▶ Problem
Leave every picture out, and write out the remaining entries exactly.

(Before-and-after change data)
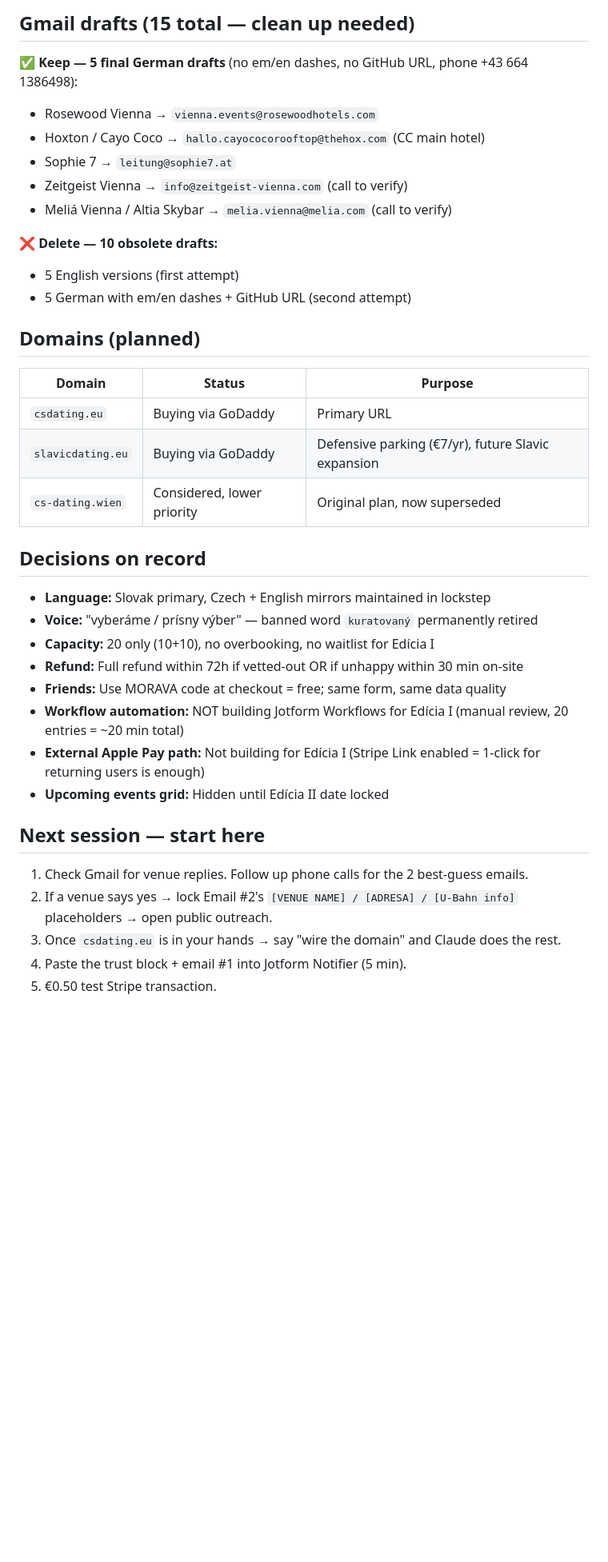
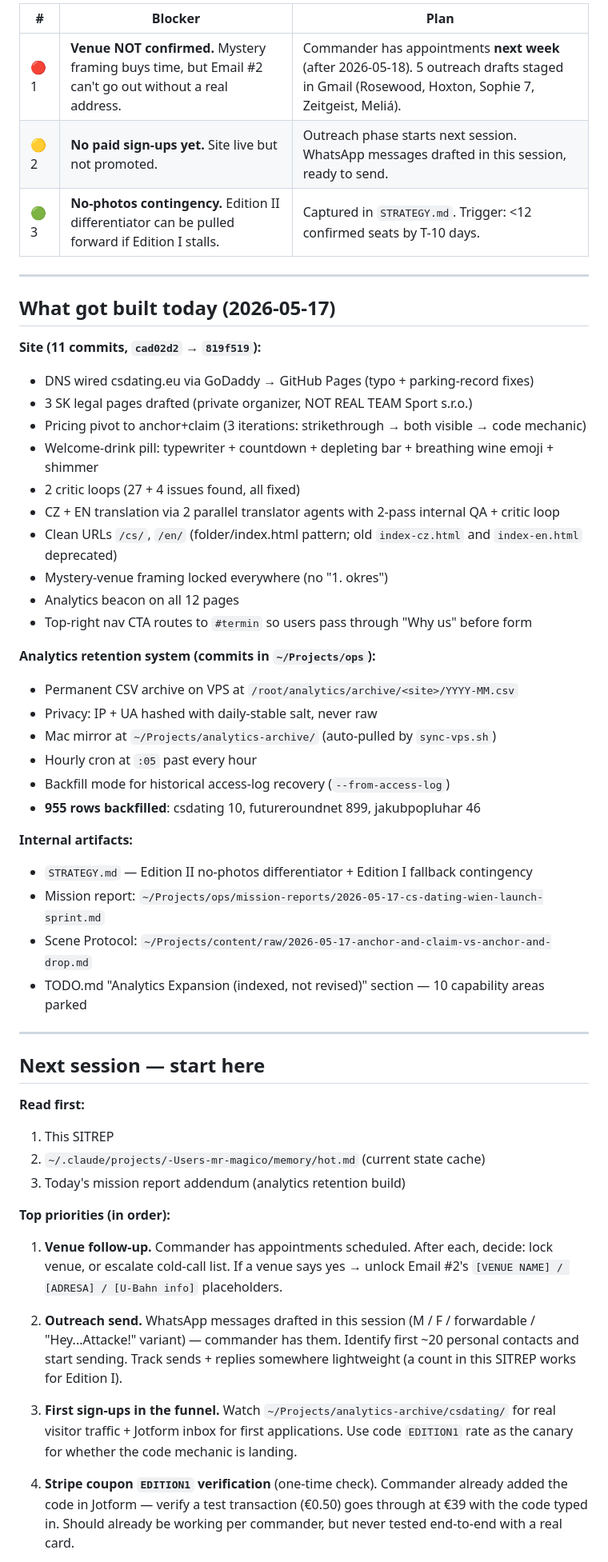
Before and after one commit to jakub-ai23/cs-dating-wien, a Markdown page: SITREP.md, the part around one of its changes. Shown at 80% size. Rendered like a GitHub page; blank space fills up the shorter version.

```diff
--- a/SITREP.md
+++ b/SITREP.md
@@ -67,40 +68,56 @@ Email #2 — Accept (with venue) OR Reject + refund [DRAFTED]
 
-## Gmail drafts (15 total — clean up needed)
+| # | Blocker | Plan |
+|---|---|---|
+| 🔴 1 | **Venue NOT confirmed.** Mystery framing buys time, but Email #2 can't go out without a real address. | Commander has appointments **next week** (after 2026-05-18). 5 outreach drafts staged in Gmail (Rosewood, Hoxton, Sophie 7, Zeitgeist, Meliá). |
+| 🟡 2 | **No paid sign-ups yet.** Site live but not promoted. | Outreach phase starts next session. WhatsApp messages drafted in this session, ready to send. |
+| 🟢 3 | **No-photos contingency.** Edition II differentiator can be pulled forward if Edition I stalls. | Captured in `STRATEGY.md`. Trigger: <12 confirmed seats by T-10 days. |
 
-✅ **Keep — 5 final German drafts** (no em/en dashes, no GitHub URL, phone +43 664 1386498):
-- Rosewood Vienna → `vienna.events@rosewoodhotels.com`
-- Hoxton / Cayo Coco → `hallo.cayococorooftop@thehox.com` (CC main hotel)
-- Sophie 7 → `leitung@sophie7.at`
-- Zeitgeist Vienna → `info@zeitgeist-vienna.com` (call to verify)
-- Meliá Vienna / Altia Skybar → `melia.vienna@melia.com` (call to verify)
+---
 
-❌ **Delete — 10 obsolete drafts:**
-- 5 English versions (first attempt)
-- 5 German with em/en dashes + GitHub URL (second attempt)
+## What got built today (2026-05-17)
 
-## Domains (planned)
+**Site (11 commits, `cad02d2` → `819f519`):**
+- DNS wired csdating.eu via GoDaddy → GitHub Pages (typo + parking-record fixes)
+- 3 SK legal pages drafted (private organizer, NOT REAL TEAM Sport s.r.o.)
+- Pricing pivot to anchor+claim (3 iterations: strikethrough → both visible → code mechanic)
+- Welcome-drink pill: typewriter + countdown + depleting bar + breathing wine emoji + shimmer
+- 2 critic loops (27 + 4 issues found, all fixed)
+- CZ + EN translation via 2 parallel translator agents with 2-pass internal QA + critic loop
+- Clean URLs `/cs/`, `/en/` (folder/index.html pattern; old `index-cz.html` and `index-en.html` deprecated)
+- Mystery-venue framing locked everywhere (no "1. okres")
+- Analytics beacon on all 12 pages
+- Top-right nav CTA routes to `#termin` so users pass through "Why us" before form
 
-| Domain | Status | Purpose |
-|---|---|---|
-| `csdating.eu` | Buying via GoDaddy | Primary URL |
-| `slavicdating.eu` | Buying via GoDaddy | Defensive parking (€7/yr), future Slavic expansion |
-| `cs-dating.wien` | Considered, lower priority | Original plan, now superseded |
+**Analytics retention system (commits in `~/Projects/ops`):**
+- Permanent CSV archive on VPS at `/root/analytics/archive/<site>/YYYY-MM.csv`
+- Privacy: IP + UA hashed with daily-stable salt, never raw
+- Mac mirror at `~/Projects/analytics-archive/` (auto-pulled by `sync-vps.sh`)
+- Hourly cron at `:05` past every hour
+- Backfill mode for historical access-log recovery (`--from-access-log`)
+- **955 rows backfilled**: csdating 10, futureroundnet 899, jakubpopluhar 46
 
-## Decisions on record
+**Internal artifacts:**
+- `STRATEGY.md` — Edition II no-photos differentiator + Edition I fallback contingency
+- Mission report: `~/Projects/ops/mission-reports/2026-05-17-cs-dating-wien-launch-sprint.md`
+- Scene Protocol: `~/Projects/content/raw/2026-05-17-anchor-and-claim-vs-anchor-and-drop.md`
+- TODO.md "Analytics Expansion (indexed, not revised)" section — 10 capability areas parked
 
-- **Language:** Slovak primary, Czech + English mirrors maintained in lockstep
-- **Voice:** "vyberáme / prísny výber" — banned word `kuratovaný` permanently retired
-- **Capacity:** 20 only (10+10), no overbooking, no waitlist for Edícia I
-- **Refund:** Full refund within 72h if vetted-out OR if unhappy within 30 min on-site
-- **Friends:** Use MORAVA code at checkout = free; same form, same data quality
-- **Workflow automation:** NOT building Jotform Workflows for Edícia I (manual review, 20 entries = ~20 min total)
-- **External Apple Pay path:** Not building for Edícia I (Stripe Link enabled = 1-click for returning users is enough)
-- **Upcoming events grid:** Hidden until Edícia II date locked
+---
 
 ## Next session — start here
 
-1. Check Gmail for venue replies. Follow up phone calls for the 2 best-guess emails.
-2. If a venue says yes → lock Email #2's `[VENUE NAME] / [ADRESA] / [U-Bahn info]` placeholders → open public outreach.
-3. Once `csdating.eu` is in your hands → say "wire the domain" and Claude does the rest.
-4. Paste the trust block + email #1 into Jotform Notifier (5 min).
-5. €0.50 test Stripe transaction.
+**Read first:**
+1. This SITREP
+2. `~/.claude/projects/-Users-mr-magico/memory/hot.md` (current state cache)
+3. Today's mission report addendum (analytics retention build)
+
+**Top priorities (in order):**
+
+1. **Venue follow-up.** Commander has appointments scheduled. After each, decide: lock venue, or escalate cold-call list. If a venue says yes → unlock Email #2's `[VENUE NAME] / [ADRESA] / [U-Bahn info]` placeholders.
+
+2. **Outreach send.** WhatsApp messages drafted in this session (M / F / forwardable / "Hey...Attacke!" variant) — commander has them. Identify first ~20 personal contacts and start sending. Track sends + replies somewhere lightweight (a count in this SITREP works for Edition I).
+
+3. **First sign-ups in the funnel.** Watch `~/Projects/analytics-archive/csdating/` for real visitor traffic + Jotform inbox for first applications. Use code `EDITION1` rate as the canary for whether the code mechanic is landing.
+
+4. **Stripe coupon `EDITION1` verification** (one-time check). Commander already added the code in Jotform — verify a test transaction (€0.50) goes through at €39 with the code typed in. Should already be working per commander, but never tested end-to-end with a real card.
+
```
Also changed, not shown: other parts of SITREP.md (+57 -41 lines).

▶ Answer space
Before and after one commit to jakub-ai23/cs-dating-wien, a Markdown page: SITREP.md, the part around one of its changes. Shown at 80% size. Rendered like a GitHub page; blank space fills up the shorter version.

```diff
--- a/SITREP.md
+++ b/SITREP.md
@@ -67,40 +68,56 @@ Email #2 — Accept (with venue) OR Reject + refund [DRAFTED]
 
-## Gmail drafts (15 total — clean up needed)
+| # | Blocker | Plan |
+|---|---|---|
+| 🔴 1 | **Venue NOT confirmed.** Mystery framing buys time, but Email #2 can't go out without a real address. | Commander has appointments **next week** (after 2026-05-18). 5 outreach drafts staged in Gmail (Rosewood, Hoxton, Sophie 7, Zeitgeist, Meliá). |
+| 🟡 2 | **No paid sign-ups yet.** Site live but not promoted. | Outreach phase starts next session. WhatsApp messages drafted in this session, ready to send. |
+| 🟢 3 | **No-photos contingency.** Edition II differentiator can be pulled forward if Edition I stalls. | Captured in `STRATEGY.md`. Trigger: <12 confirmed seats by T-10 days. |
 
-✅ **Keep — 5 final German drafts** (no em/en dashes, no GitHub URL, phone +43 664 1386498):
-- Rosewood Vienna → `vienna.events@rosewoodhotels.com`
-- Hoxton / Cayo Coco → `hallo.cayococorooftop@thehox.com` (CC main hotel)
-- Sophie 7 → `leitung@sophie7.at`
-- Zeitgeist Vienna → `info@zeitgeist-vienna.com` (call to verify)
-- Meliá Vienna / Altia Skybar → `melia.vienna@melia.com` (call to verify)
+---
 
-❌ **Delete — 10 obsolete drafts:**
-- 5 English versions (first attempt)
-- 5 German with em/en dashes + GitHub URL (second attempt)
+## What got built today (2026-05-17)
 
-## Domains (planned)
+**Site (11 commits, `cad02d2` → `819f519`):**
+- DNS wired csdating.eu via GoDaddy → GitHub Pages (typo + parking-record fixes)
+- 3 SK legal pages drafted (private organizer, NOT REAL TEAM Sport s.r.o.)
+- Pricing pivot to anchor+claim (3 iterations: strikethrough → both visible → code mechanic)
+- Welcome-drink pill: typewriter + countdown + depleting bar + breathing wine emoji + shimmer
+- 2 critic loops (27 + 4 issues found, all fixed)
+- CZ + EN translation via 2 parallel translator agents with 2-pass internal QA + critic loop
+- Clean URLs `/cs/`, `/en/` (folder/index.html pattern; old `index-cz.html` and `index-en.html` deprecated)
+- Mystery-venue framing locked everywhere (no "1. okres")
+- Analytics beacon on all 12 pages
+- Top-right nav CTA routes to `#termin` so users pass through "Why us" before form
 
-| Domain | Status | Purpose |
-|---|---|---|
-| `csdating.eu` | Buying via GoDaddy | Primary URL |
-| `slavicdating.eu` | Buying via GoDaddy | Defensive parking (€7/yr), future Slavic expansion |
-| `cs-dating.wien` | Considered, lower priority | Original plan, now superseded |
+**Analytics retention system (commits in `~/Projects/ops`):**
+- Permanent CSV archive on VPS at `/root/analytics/archive/<site>/YYYY-MM.csv`
+- Privacy: IP + UA hashed with daily-stable salt, never raw
+- Mac mirror at `~/Projects/analytics-archive/` (auto-pulled by `sync-vps.sh`)
+- Hourly cron at `:05` past every hour
+- Backfill mode for historical access-log recovery (`--from-access-log`)
+- **955 rows backfilled**: csdating 10, futureroundnet 899, jakubpopluhar 46
 
-## Decisions on record
+**Internal artifacts:**
+- `STRATEGY.md` — Edition II no-photos differentiator + Edition I fallback contingency
+- Mission report: `~/Projects/ops/mission-reports/2026-05-17-cs-dating-wien-launch-sprint.md`
+- Scene Protocol: `~/Projects/content/raw/2026-05-17-anchor-and-claim-vs-anchor-and-drop.md`
+- TODO.md "Analytics Expansion (indexed, not revised)" section — 10 capability areas parked
 
-- **Language:** Slovak primary, Czech + English mirrors maintained in lockstep
-- **Voice:** "vyberáme / prísny výber" — banned word `kuratovaný` permanently retired
-- **Capacity:** 20 only (10+10), no overbooking, no waitlist for Edícia I
-- **Refund:** Full refund within 72h if vetted-out OR if unhappy within 30 min on-site
-- **Friends:** Use MORAVA code at checkout = free; same form, same data quality
-- **Workflow automation:** NOT building Jotform Workflows for Edícia I (manual review, 20 entries = ~20 min total)
-- **External Apple Pay path:** Not building for Edícia I (Stripe Link enabled = 1-click for returning users is enough)
-- **Upcoming events grid:** Hidden until Edícia II date locked
+---
 
 ## Next session — start here
 
-1. Check Gmail for venue replies. Follow up phone calls for the 2 best-guess emails.
-2. If a venue says yes → lock Email #2's `[VENUE NAME] / [ADRESA] / [U-Bahn info]` placeholders → open public outreach.
-3. Once `csdating.eu` is in your hands → say "wire the domain" and Claude does the rest.
-4. Paste the trust block + email #1 into Jotform Notifier (5 min).
-5. €0.50 test Stripe transaction.
+**Read first:**
+1. This SITREP
+2. `~/.claude/projects/-Users-mr-magico/memory/hot.md` (current state cache)
+3. Today's mission report addendum (analytics retention build)
+
+**Top priorities (in order):**
+
+1. **Venue follow-up.** Commander has appointments scheduled. After each, decide: lock venue, or escalate cold-call list. If a venue says yes → unlock Email #2's `[VENUE NAME] / [ADRESA] / [U-Bahn info]` placeholders.
+
+2. **Outreach send.** WhatsApp messages drafted in this session (M / F / forwardable / "Hey...Attacke!" variant) — commander has them. Identify first ~20 personal contacts and start sending. Track sends + replies somewhere lightweight (a count in this SITREP works for Edition I).
+
+3. **First sign-ups in the funnel.** Watch `~/Projects/analytics-archive/csdating/` for real visitor traffic + Jotform inbox for first applications. Use code `EDITION1` rate as the canary for whether the code mechanic is landing.
+
+4. **Stripe coupon `EDITION1` verification** (one-time check). Commander already added the code in Jotform — verify a test transaction (€0.50) goes through at €39 with the code typed in. Should already be working per commander, but never tested end-to-end with a real card.
+
```
Also changed, not shown: other parts of SITREP.md (+57 -41 lines).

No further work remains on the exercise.